* [WHAT THE TASK REQUIRES] Below is a block of records; reproduce all of them exactly and leave out any pictures.

________

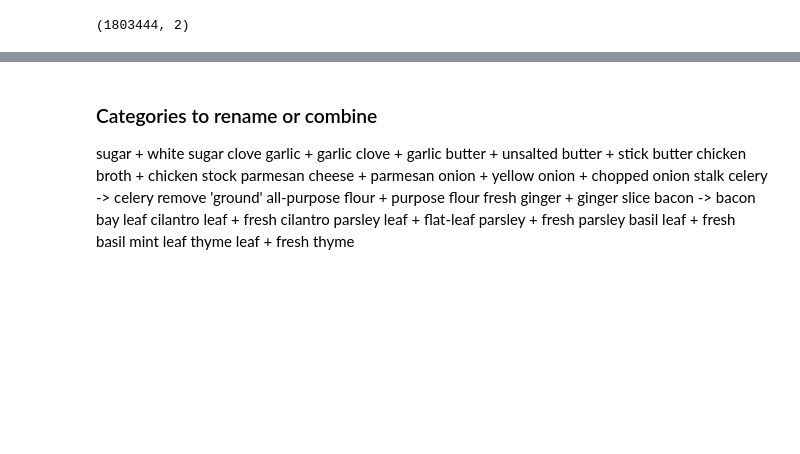
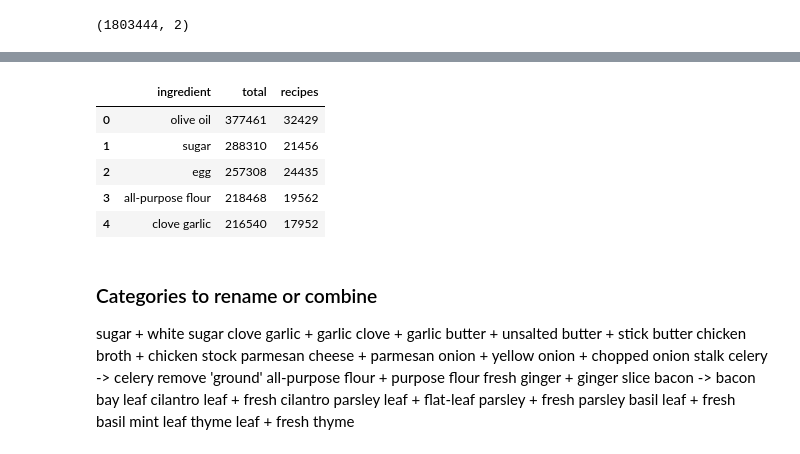
Before and after one commit to finnqiao/recipe_network, a Jupyter notebook: network_data_reshape.ipynb, the cells around one changed output, grey strips where cells are left out. Drawn from its saved outputs; the diff is of its cells as text; code cells hidden in the pictures; blank space fills up the shorter version.

```diff
--- a/network_data_reshape.ipynb
+++ b/network_data_reshape.ipynb
@@ -266,3 +267,15 @@ filtered_combinations_df = pd.DataFrame(filtered_combinations, columns=['ingred1
 filtered_combinations_df.shape
 # %% [output]
 (1803444, 2)
+# %%
+# Get count of recipes each top ingredient appears in
+# Later determines radius/color of network
+
+top_ingreds_recipes = dict.fromkeys(top_ingreds_list, 0)
+
+for ingred in tqdm(top_ingreds_list):
+    for lst in df['ingreds_list']:
+        if ingred in lst:
+            top_ingreds_recipes[ingred] += 1
+
+top_ingreds_recipes
@@ -269,3 +306,12 @@ filtered_combinations_df.shape
+# %%
+top_ingreds.head()
+# %% [output]
+|  | ingredient | total | recipes |
+| 0 | olive oil | 377461 | 32429 |
+| 1 | sugar | 288310 | 21456 |
+| 2 | egg | 257308 | 24435 |
+| 3 | all-purpose flour | 218468 | 19562 |
+| 4 | clove garlic | 216540 | 17952 |
 # %% [markdown]
 ### Categories to rename or combine
 
```
Also changed, not shown: parts of 10 cells of this notebook, 1 other file.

________

* [ANSWER SECTION]
Before and after one commit to finnqiao/recipe_network, a Jupyter notebook: network_data_reshape.ipynb, the cells around one changed output, grey strips where cells are left out. Drawn from its saved outputs; the diff is of its cells as text; code cells hidden in the pictures; blank space fills up the shorter version.

```diff
--- a/network_data_reshape.ipynb
+++ b/network_data_reshape.ipynb
@@ -266,3 +267,15 @@ filtered_combinations_df = pd.DataFrame(filtered_combinations, columns=['ingred1
 filtered_combinations_df.shape
 # %% [output]
 (1803444, 2)
+# %%
+# Get count of recipes each top ingredient appears in
+# Later determines radius/color of network
+
+top_ingreds_recipes = dict.fromkeys(top_ingreds_list, 0)
+
+for ingred in tqdm(top_ingreds_list):
+    for lst in df['ingreds_list']:
+        if ingred in lst:
+            top_ingreds_recipes[ingred] += 1
+
+top_ingreds_recipes
@@ -269,3 +306,12 @@ filtered_combinations_df.shape
+# %%
+top_ingreds.head()
+# %% [output]
+|  | ingredient | total | recipes |
+| 0 | olive oil | 377461 | 32429 |
+| 1 | sugar | 288310 | 21456 |
+| 2 | egg | 257308 | 24435 |
+| 3 | all-purpose flour | 218468 | 19562 |
+| 4 | clove garlic | 216540 | 17952 |
 # %% [markdown]
 ### Categories to rename or combine
 
```
Also changed, not shown: parts of 10 cells of this notebook, 1 other file.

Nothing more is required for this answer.